**ABOUT THIS EXERCISE**: Where does the string "main" occur in the records below? Copy every line that holds it.

[[ RECORDS TO PROCESS open ]]

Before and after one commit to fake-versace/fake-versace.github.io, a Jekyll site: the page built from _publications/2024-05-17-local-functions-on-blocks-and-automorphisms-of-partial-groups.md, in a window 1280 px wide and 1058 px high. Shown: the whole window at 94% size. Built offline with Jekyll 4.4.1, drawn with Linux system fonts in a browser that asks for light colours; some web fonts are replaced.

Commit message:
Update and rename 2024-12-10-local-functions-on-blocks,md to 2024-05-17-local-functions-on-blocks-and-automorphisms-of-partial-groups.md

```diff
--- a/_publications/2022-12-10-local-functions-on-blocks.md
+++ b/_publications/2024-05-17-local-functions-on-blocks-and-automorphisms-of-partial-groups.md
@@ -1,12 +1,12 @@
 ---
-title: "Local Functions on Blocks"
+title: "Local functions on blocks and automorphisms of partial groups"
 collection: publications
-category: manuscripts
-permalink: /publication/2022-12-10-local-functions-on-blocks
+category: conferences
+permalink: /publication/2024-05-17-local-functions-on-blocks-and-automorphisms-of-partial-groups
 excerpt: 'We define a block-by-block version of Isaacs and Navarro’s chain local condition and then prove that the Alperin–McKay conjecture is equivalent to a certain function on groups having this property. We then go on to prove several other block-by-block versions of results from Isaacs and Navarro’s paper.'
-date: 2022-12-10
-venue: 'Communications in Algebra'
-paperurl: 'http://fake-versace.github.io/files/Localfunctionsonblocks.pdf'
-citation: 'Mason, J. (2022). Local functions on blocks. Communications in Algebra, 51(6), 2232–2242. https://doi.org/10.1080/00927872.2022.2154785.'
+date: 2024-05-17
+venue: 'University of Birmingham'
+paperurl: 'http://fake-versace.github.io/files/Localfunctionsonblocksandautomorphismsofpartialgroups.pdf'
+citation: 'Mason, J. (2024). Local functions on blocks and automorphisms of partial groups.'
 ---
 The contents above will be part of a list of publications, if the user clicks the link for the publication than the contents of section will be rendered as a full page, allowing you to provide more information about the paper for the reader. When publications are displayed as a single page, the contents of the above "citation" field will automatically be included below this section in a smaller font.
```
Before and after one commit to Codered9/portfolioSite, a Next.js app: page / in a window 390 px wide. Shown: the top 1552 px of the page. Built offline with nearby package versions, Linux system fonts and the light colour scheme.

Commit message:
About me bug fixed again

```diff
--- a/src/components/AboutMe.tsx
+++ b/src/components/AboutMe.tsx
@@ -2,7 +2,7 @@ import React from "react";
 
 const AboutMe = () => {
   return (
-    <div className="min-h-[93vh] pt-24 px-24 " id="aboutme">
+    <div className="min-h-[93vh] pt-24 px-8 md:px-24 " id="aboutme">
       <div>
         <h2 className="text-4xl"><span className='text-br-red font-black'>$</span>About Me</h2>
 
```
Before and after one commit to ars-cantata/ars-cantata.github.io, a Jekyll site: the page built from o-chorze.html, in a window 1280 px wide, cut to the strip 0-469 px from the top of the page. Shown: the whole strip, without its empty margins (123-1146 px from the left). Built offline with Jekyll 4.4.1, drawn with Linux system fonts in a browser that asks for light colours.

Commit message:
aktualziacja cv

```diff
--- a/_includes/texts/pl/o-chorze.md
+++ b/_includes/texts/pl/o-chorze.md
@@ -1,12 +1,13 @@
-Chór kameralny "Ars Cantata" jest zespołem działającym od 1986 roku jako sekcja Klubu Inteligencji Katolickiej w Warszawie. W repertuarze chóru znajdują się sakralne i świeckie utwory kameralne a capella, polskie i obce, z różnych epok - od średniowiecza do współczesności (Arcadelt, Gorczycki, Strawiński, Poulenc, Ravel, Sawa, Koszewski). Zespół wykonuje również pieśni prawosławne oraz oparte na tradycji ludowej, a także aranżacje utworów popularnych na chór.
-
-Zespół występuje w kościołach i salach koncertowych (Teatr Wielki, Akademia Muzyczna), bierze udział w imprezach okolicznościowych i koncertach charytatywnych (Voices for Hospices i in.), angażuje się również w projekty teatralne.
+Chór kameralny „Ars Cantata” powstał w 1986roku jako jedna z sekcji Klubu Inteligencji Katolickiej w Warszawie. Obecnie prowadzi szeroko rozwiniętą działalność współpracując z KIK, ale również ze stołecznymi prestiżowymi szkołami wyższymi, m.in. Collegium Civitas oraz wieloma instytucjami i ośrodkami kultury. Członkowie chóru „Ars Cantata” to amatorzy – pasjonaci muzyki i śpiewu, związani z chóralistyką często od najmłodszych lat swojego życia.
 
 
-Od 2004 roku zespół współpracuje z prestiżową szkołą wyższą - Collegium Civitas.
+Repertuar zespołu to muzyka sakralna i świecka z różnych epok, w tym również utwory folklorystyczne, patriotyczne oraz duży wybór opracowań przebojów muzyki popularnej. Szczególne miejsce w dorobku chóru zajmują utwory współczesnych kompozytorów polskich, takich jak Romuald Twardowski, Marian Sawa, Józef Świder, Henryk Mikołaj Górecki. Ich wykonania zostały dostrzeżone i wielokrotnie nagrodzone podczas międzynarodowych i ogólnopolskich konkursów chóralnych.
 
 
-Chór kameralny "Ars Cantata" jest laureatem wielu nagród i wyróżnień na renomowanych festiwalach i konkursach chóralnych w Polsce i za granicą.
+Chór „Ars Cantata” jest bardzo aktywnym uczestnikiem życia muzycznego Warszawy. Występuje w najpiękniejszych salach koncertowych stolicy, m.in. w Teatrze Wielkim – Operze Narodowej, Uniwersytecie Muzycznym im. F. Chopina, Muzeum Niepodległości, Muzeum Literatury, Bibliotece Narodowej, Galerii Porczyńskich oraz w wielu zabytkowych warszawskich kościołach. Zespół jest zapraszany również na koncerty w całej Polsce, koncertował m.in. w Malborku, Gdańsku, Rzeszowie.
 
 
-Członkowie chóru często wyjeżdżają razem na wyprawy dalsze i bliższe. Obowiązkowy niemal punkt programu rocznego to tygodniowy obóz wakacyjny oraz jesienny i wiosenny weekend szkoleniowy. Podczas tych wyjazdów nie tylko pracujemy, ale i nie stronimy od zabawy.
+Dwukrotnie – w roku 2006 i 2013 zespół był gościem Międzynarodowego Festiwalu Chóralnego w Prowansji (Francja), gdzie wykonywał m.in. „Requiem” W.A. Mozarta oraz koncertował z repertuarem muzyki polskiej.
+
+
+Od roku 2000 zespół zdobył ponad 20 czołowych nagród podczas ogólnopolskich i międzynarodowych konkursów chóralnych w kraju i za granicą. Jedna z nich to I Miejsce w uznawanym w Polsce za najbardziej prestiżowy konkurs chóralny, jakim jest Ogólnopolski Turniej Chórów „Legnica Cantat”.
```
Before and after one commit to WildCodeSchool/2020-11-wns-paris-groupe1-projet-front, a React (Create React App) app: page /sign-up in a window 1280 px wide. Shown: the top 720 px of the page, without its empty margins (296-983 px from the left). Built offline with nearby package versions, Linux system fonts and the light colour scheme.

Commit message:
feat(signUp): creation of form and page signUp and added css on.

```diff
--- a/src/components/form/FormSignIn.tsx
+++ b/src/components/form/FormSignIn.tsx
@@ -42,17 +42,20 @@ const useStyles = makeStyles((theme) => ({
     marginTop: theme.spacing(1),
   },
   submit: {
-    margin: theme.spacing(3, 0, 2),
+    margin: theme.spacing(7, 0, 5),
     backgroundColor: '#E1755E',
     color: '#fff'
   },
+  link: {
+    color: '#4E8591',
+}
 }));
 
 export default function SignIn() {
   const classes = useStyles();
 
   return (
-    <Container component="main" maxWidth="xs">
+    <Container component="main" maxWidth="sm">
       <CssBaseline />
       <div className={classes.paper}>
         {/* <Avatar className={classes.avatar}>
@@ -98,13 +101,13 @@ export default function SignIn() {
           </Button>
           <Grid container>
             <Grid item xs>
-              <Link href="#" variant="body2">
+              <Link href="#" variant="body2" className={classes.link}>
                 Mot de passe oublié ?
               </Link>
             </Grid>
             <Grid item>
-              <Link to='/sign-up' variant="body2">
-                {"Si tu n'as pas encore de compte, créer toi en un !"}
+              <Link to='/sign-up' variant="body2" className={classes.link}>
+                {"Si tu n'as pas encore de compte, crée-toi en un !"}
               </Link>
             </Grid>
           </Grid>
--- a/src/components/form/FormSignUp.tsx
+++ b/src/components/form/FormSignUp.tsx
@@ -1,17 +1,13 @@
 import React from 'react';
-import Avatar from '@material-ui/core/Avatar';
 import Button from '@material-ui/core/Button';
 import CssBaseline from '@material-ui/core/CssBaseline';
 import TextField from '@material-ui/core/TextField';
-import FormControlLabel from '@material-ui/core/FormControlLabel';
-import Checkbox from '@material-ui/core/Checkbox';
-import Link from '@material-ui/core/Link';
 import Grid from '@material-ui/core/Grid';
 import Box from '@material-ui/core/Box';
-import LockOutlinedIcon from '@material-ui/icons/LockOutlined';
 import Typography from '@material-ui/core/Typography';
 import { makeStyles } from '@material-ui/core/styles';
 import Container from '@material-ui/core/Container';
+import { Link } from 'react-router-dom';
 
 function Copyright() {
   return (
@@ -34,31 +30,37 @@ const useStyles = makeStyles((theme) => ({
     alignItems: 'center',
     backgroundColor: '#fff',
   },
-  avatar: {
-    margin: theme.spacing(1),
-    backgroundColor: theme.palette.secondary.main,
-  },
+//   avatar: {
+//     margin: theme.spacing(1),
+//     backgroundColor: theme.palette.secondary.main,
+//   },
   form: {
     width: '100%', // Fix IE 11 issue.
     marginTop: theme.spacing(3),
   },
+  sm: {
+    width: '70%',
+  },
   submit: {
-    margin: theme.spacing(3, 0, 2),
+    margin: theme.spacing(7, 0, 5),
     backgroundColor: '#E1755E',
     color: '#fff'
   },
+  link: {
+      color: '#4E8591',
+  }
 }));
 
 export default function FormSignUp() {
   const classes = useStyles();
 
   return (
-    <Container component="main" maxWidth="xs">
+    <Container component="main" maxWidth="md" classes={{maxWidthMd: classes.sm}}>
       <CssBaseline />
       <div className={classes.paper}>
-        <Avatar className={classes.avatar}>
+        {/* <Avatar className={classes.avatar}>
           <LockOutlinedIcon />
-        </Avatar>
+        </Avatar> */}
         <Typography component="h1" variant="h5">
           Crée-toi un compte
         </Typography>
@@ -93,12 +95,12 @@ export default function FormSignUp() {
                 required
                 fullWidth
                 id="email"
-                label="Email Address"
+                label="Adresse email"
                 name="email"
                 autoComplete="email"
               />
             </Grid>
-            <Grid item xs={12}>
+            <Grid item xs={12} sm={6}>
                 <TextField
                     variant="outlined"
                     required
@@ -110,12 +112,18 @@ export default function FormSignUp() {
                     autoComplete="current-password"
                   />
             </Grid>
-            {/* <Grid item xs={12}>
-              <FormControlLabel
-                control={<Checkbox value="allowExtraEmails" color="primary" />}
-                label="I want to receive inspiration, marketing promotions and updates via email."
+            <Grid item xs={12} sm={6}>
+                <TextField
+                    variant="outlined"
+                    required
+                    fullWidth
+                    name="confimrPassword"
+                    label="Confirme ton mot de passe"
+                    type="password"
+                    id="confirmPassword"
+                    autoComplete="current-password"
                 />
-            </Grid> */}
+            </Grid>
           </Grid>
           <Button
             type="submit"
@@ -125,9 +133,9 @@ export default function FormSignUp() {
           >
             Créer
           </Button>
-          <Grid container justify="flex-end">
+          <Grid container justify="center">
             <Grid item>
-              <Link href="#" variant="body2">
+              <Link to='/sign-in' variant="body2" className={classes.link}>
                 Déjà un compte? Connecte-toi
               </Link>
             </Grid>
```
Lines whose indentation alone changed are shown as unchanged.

[[ RECORDS TO PROCESS closed ]]

**RESPONSE TO THIS EXERCISE**:
-    <Container component="main" maxWidth="xs">
+    <Container component="main" maxWidth="sm">
-    backgroundColor: theme.palette.secondary.main,
+//     backgroundColor: theme.palette.secondary.main,
-    <Container component="main" maxWidth="xs">
+    <Container component="main" maxWidth="md" classes={{maxWidthMd: classes.sm}}>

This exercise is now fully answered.